> [WHAT YOU HAVE TO DO] Retrieve every line of the data holding the word "that".

> [Data excerpts]
+===+
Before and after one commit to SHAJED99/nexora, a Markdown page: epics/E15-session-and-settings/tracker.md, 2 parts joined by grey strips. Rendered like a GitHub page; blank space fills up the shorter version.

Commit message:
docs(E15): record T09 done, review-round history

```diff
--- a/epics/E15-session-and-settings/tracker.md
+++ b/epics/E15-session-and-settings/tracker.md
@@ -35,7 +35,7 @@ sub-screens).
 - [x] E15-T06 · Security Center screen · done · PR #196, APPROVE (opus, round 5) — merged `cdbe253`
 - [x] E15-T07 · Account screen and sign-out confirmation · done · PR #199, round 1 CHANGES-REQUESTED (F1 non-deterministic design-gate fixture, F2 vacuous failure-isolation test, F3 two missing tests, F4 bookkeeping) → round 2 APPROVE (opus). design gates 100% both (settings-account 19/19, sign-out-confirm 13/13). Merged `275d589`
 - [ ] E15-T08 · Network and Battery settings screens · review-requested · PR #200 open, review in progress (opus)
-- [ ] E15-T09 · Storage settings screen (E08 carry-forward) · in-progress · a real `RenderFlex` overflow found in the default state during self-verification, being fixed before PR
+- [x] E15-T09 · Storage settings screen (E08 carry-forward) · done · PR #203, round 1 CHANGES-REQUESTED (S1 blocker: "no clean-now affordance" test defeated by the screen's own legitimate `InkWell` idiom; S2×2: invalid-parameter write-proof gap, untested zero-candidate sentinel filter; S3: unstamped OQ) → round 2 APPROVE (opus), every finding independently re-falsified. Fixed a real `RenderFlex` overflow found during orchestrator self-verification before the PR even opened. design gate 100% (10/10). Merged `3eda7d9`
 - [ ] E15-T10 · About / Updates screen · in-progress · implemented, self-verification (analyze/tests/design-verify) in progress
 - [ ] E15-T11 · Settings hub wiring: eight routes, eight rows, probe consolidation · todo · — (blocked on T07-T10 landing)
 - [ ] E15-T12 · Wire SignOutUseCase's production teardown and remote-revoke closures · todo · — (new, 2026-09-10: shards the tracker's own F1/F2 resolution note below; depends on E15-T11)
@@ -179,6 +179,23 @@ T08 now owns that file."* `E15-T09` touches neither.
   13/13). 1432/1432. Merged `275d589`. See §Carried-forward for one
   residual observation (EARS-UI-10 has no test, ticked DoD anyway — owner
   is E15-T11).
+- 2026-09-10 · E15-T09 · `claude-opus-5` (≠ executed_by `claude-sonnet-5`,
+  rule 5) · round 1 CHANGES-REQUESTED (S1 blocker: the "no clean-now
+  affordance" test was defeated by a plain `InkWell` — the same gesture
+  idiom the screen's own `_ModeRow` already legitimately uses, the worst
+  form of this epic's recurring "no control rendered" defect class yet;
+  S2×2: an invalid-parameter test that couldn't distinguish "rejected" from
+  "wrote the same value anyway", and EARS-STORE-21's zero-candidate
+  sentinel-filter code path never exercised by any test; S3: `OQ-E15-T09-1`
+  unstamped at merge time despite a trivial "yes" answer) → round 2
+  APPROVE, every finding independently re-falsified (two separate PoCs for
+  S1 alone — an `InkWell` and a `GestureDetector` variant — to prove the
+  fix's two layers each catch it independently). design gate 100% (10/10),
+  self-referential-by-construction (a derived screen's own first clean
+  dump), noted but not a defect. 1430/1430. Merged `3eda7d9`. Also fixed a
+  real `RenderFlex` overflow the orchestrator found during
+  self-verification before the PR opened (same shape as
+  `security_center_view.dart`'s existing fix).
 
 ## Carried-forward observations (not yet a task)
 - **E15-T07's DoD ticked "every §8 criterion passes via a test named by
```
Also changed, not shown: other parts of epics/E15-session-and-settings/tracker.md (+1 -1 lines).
+===+
> [THE ANSWER]
@@ -179,6 +179,23 @@ T08 now owns that file."* `E15-T09` touches neither.
+  S2×2: an invalid-parameter test that couldn't distinguish "rejected" from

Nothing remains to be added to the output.